*Exercise goal:*
Line by line, print the records exactly, and keep images out of the copy.

*Material provided:*

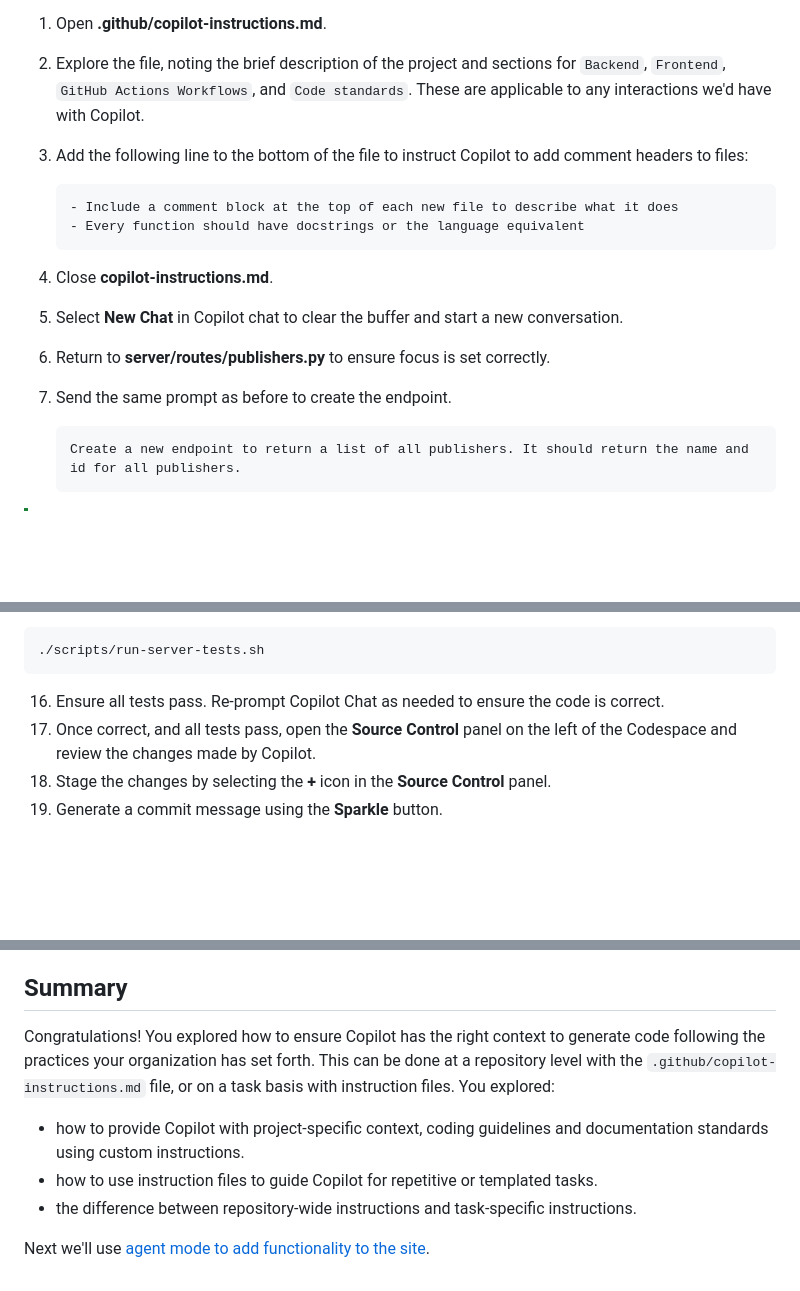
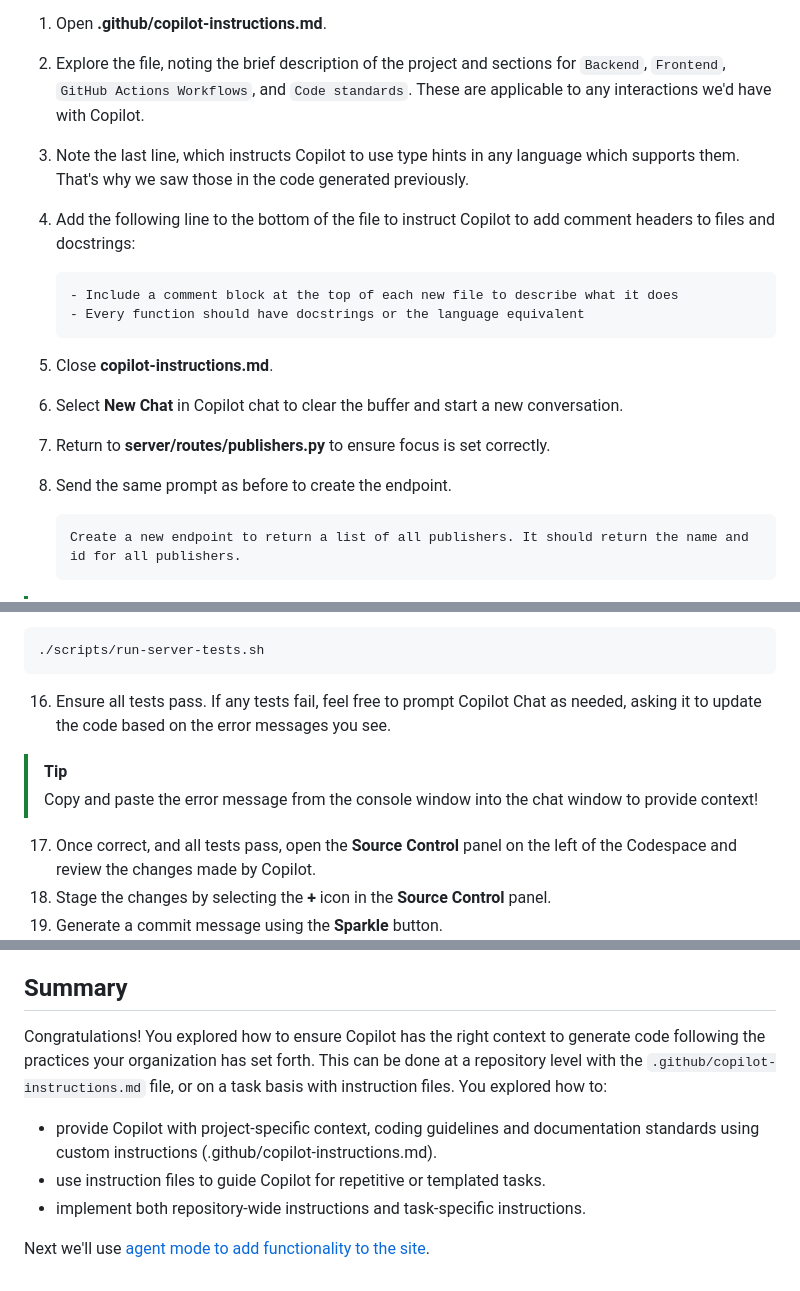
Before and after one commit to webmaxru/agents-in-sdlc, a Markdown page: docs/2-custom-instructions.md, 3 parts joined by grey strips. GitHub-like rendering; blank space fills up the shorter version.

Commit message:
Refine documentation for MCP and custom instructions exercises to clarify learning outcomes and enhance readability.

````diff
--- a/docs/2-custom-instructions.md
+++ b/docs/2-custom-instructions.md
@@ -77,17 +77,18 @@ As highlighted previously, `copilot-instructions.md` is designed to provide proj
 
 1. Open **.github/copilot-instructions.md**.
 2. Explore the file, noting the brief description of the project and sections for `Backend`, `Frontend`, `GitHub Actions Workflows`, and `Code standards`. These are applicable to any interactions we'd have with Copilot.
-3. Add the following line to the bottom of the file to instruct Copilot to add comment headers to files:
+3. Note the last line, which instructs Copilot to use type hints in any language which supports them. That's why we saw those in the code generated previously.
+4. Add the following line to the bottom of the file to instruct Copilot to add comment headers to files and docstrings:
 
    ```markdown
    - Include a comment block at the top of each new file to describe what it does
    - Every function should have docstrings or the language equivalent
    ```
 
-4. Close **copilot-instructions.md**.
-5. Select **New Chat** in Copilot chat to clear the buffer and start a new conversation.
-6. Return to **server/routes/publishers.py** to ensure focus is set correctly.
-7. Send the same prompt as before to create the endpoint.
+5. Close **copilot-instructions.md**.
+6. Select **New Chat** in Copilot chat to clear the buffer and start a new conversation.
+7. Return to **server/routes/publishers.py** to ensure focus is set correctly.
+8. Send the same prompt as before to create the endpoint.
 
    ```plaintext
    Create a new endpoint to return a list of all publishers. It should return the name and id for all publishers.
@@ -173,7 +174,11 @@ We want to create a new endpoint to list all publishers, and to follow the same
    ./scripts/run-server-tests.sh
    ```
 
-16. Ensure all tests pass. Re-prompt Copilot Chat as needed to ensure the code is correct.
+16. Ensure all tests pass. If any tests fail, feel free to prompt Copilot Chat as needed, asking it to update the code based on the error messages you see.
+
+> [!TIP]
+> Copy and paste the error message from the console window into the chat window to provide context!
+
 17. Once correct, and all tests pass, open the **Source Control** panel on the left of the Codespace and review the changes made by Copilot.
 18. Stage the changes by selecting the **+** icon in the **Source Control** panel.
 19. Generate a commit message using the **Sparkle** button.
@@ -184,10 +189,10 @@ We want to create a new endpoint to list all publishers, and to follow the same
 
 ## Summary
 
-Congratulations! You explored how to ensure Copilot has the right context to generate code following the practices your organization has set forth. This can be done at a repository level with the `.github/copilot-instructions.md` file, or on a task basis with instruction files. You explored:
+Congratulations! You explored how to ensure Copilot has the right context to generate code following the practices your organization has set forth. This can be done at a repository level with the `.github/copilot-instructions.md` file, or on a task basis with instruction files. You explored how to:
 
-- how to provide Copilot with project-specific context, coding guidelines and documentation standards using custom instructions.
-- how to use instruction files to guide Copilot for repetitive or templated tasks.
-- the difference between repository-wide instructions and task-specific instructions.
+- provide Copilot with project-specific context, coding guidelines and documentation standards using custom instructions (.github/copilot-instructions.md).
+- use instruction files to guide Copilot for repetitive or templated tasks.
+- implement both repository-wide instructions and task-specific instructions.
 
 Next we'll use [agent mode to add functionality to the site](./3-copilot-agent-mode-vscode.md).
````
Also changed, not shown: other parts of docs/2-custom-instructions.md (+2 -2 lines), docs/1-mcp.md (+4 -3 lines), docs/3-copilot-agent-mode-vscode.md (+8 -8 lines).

*Response for this exercise:*
Before and after one commit to webmaxru/agents-in-sdlc, a Markdown page: docs/2-custom-instructions.md, 3 parts joined by grey strips. GitHub-like rendering; blank space fills up the shorter version.

Commit message:
Refine documentation for MCP and custom instructions exercises to clarify learning outcomes and enhance readability.

````diff
--- a/docs/2-custom-instructions.md
+++ b/docs/2-custom-instructions.md
@@ -77,17 +77,18 @@ As highlighted previously, `copilot-instructions.md` is designed to provide proj
 
 1. Open **.github/copilot-instructions.md**.
 2. Explore the file, noting the brief description of the project and sections for `Backend`, `Frontend`, `GitHub Actions Workflows`, and `Code standards`. These are applicable to any interactions we'd have with Copilot.
-3. Add the following line to the bottom of the file to instruct Copilot to add comment headers to files:
+3. Note the last line, which instructs Copilot to use type hints in any language which supports them. That's why we saw those in the code generated previously.
+4. Add the following line to the bottom of the file to instruct Copilot to add comment headers to files and docstrings:
 
    ```markdown
    - Include a comment block at the top of each new file to describe what it does
    - Every function should have docstrings or the language equivalent
    ```
 
-4. Close **copilot-instructions.md**.
-5. Select **New Chat** in Copilot chat to clear the buffer and start a new conversation.
-6. Return to **server/routes/publishers.py** to ensure focus is set correctly.
-7. Send the same prompt as before to create the endpoint.
+5. Close **copilot-instructions.md**.
+6. Select **New Chat** in Copilot chat to clear the buffer and start a new conversation.
+7. Return to **server/routes/publishers.py** to ensure focus is set correctly.
+8. Send the same prompt as before to create the endpoint.
 
    ```plaintext
    Create a new endpoint to return a list of all publishers. It should return the name and id for all publishers.
@@ -173,7 +174,11 @@ We want to create a new endpoint to list all publishers, and to follow the same
    ./scripts/run-server-tests.sh
    ```
 
-16. Ensure all tests pass. Re-prompt Copilot Chat as needed to ensure the code is correct.
+16. Ensure all tests pass. If any tests fail, feel free to prompt Copilot Chat as needed, asking it to update the code based on the error messages you see.
+
+> [!TIP]
+> Copy and paste the error message from the console window into the chat window to provide context!
+
 17. Once correct, and all tests pass, open the **Source Control** panel on the left of the Codespace and review the changes made by Copilot.
 18. Stage the changes by selecting the **+** icon in the **Source Control** panel.
 19. Generate a commit message using the **Sparkle** button.
@@ -184,10 +189,10 @@ We want to create a new endpoint to list all publishers, and to follow the same
 
 ## Summary
 
-Congratulations! You explored how to ensure Copilot has the right context to generate code following the practices your organization has set forth. This can be done at a repository level with the `.github/copilot-instructions.md` file, or on a task basis with instruction files. You explored:
+Congratulations! You explored how to ensure Copilot has the right context to generate code following the practices your organization has set forth. This can be done at a repository level with the `.github/copilot-instructions.md` file, or on a task basis with instruction files. You explored how to:
 
-- how to provide Copilot with project-specific context, coding guidelines and documentation standards using custom instructions.
-- how to use instruction files to guide Copilot for repetitive or templated tasks.
-- the difference between repository-wide instructions and task-specific instructions.
+- provide Copilot with project-specific context, coding guidelines and documentation standards using custom instructions (.github/copilot-instructions.md).
+- use instruction files to guide Copilot for repetitive or templated tasks.
+- implement both repository-wide instructions and task-specific instructions.
 
 Next we'll use [agent mode to add functionality to the site](./3-copilot-agent-mode-vscode.md).
````
Also changed, not shown: other parts of docs/2-custom-instructions.md (+2 -2 lines), docs/1-mcp.md (+4 -3 lines), docs/3-copilot-agent-mode-vscode.md (+8 -8 lines).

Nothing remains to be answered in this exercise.